**Assignment:**
Please report every line in the material below where the word "Note" is found.

**Extracted data:**
● ● ●
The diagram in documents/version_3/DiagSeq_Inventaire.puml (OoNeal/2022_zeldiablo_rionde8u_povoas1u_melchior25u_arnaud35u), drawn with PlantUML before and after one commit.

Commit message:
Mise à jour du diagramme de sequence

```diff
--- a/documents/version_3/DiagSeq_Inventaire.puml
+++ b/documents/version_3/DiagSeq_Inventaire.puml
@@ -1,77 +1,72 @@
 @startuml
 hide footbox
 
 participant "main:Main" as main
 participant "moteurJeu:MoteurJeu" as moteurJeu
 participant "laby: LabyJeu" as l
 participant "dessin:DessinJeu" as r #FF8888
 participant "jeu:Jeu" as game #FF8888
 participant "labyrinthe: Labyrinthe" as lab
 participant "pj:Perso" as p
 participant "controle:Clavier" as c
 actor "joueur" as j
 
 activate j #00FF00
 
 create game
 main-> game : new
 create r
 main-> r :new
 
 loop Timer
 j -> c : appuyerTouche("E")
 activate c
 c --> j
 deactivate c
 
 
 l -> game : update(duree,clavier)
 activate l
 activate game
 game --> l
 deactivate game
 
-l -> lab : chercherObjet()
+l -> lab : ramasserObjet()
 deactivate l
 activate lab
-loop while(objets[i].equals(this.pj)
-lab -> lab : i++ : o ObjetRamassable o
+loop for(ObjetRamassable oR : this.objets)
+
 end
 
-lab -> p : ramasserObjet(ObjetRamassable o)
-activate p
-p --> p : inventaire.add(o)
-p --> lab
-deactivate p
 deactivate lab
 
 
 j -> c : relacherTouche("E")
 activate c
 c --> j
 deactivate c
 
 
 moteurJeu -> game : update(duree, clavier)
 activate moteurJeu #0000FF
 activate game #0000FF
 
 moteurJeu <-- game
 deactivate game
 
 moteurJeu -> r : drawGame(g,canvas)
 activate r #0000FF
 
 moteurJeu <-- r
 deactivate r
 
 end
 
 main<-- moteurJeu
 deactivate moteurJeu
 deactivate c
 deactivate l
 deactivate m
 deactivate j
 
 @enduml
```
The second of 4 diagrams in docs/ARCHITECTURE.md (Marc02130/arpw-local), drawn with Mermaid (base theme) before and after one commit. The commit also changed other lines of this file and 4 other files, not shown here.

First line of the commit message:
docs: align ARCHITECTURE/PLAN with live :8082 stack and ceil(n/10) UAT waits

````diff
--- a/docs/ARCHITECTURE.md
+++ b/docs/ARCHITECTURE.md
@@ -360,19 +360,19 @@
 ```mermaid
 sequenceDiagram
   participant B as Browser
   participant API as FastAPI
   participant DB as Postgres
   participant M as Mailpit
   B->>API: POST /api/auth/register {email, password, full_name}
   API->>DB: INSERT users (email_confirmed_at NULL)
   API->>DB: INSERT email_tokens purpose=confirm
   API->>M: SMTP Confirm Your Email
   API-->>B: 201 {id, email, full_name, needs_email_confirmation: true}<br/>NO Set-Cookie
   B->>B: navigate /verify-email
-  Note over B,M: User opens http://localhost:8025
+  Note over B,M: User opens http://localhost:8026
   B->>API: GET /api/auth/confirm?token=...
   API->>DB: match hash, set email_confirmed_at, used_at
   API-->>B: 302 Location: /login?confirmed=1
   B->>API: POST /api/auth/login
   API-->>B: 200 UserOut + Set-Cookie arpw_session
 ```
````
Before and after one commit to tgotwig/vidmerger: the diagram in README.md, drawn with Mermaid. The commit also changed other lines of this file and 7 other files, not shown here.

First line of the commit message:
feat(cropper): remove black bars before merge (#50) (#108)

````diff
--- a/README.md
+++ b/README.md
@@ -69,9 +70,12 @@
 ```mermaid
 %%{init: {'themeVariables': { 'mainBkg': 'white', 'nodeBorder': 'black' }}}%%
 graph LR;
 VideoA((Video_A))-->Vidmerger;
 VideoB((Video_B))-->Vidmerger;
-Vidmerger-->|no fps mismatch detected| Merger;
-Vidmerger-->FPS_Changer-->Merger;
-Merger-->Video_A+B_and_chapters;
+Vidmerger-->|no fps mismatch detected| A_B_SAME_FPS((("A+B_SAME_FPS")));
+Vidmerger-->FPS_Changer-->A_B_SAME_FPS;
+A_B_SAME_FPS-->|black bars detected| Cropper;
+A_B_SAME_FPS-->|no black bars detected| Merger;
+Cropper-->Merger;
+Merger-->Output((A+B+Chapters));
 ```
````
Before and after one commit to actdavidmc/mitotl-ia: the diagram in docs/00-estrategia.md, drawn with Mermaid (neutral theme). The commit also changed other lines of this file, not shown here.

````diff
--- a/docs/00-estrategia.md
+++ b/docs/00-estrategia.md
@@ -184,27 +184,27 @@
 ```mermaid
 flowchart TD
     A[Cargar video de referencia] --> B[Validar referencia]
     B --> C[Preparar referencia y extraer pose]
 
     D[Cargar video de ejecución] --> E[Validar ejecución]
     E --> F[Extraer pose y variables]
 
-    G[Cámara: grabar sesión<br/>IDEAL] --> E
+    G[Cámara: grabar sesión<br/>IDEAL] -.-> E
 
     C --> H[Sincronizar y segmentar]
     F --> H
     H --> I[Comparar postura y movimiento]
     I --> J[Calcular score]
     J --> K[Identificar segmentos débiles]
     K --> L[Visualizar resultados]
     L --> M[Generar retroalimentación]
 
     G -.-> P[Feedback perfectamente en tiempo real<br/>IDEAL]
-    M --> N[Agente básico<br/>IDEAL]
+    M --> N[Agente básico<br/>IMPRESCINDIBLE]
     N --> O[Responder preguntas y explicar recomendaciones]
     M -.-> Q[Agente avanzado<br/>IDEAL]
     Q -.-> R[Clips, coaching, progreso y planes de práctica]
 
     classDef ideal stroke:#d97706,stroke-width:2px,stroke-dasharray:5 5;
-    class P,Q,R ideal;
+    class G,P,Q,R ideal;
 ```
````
● ● ●
**Output for this exercise:**
-  Note over B,M: User opens http://localhost:8025
+  Note over B,M: User opens http://localhost:8026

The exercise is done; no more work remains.